(Source data)
=======
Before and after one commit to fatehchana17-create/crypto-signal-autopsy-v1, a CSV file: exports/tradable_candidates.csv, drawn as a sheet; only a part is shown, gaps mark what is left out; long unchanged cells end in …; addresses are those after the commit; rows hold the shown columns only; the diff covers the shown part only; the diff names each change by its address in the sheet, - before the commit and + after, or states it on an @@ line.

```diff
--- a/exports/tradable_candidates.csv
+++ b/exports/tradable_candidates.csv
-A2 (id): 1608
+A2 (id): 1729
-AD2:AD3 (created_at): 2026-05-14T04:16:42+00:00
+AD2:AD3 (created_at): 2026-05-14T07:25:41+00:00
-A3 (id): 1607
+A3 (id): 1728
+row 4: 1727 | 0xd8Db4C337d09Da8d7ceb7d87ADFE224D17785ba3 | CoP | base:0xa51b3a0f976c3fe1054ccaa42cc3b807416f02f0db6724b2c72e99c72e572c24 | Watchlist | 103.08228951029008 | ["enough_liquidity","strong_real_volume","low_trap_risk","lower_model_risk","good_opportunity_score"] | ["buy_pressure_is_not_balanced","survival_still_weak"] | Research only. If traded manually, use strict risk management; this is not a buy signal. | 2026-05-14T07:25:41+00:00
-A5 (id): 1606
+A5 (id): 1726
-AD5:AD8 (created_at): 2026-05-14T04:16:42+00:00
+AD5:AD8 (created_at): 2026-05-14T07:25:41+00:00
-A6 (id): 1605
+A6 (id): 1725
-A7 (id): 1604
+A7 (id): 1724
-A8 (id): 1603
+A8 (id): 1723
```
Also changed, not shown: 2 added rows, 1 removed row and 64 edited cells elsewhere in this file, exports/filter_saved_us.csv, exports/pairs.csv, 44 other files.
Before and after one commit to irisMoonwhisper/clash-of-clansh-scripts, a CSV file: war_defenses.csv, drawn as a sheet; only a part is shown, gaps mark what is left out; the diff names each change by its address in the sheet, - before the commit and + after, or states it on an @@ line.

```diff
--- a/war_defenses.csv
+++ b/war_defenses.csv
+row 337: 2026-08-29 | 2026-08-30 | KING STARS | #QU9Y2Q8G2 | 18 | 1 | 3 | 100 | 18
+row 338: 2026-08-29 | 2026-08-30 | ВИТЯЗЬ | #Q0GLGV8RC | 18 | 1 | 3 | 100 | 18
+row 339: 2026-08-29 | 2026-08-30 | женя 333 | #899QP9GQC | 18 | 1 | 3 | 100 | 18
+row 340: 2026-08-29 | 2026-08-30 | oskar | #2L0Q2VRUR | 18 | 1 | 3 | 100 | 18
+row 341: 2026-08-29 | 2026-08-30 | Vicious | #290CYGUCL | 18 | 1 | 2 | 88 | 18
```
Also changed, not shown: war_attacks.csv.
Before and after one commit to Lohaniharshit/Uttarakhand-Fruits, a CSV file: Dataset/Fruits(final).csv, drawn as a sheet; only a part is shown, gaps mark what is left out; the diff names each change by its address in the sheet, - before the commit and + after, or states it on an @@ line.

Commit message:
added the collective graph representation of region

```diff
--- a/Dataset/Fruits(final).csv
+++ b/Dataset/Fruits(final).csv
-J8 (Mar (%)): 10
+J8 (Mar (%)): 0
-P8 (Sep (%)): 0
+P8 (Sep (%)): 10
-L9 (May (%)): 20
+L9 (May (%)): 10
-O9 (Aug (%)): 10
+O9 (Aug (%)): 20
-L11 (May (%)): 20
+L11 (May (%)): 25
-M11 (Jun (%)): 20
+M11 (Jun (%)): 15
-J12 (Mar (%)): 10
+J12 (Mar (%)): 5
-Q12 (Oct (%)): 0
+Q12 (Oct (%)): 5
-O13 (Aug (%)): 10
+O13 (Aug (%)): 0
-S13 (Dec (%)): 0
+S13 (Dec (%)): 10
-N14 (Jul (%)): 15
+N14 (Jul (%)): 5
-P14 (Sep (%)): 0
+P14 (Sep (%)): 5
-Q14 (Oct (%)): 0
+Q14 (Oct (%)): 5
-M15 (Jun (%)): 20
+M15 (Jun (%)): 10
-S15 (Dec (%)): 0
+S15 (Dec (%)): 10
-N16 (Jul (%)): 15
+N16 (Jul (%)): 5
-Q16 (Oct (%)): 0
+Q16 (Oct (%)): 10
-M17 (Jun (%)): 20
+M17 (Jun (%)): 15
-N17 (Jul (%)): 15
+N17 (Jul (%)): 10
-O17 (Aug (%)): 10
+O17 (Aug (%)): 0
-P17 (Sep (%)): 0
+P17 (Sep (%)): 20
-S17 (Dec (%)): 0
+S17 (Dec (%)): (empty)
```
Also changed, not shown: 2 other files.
=======
## [What you are asked to do]
The lines to return are those in the entries above that hold "other".

## [Worked solution]
Also changed, not shown: 2 added rows, 1 removed row and 64 edited cells elsewhere in this file, exports/filter_saved_us.csv, exports/pairs.csv, 44 other files.
Also changed, not shown: 2 other files.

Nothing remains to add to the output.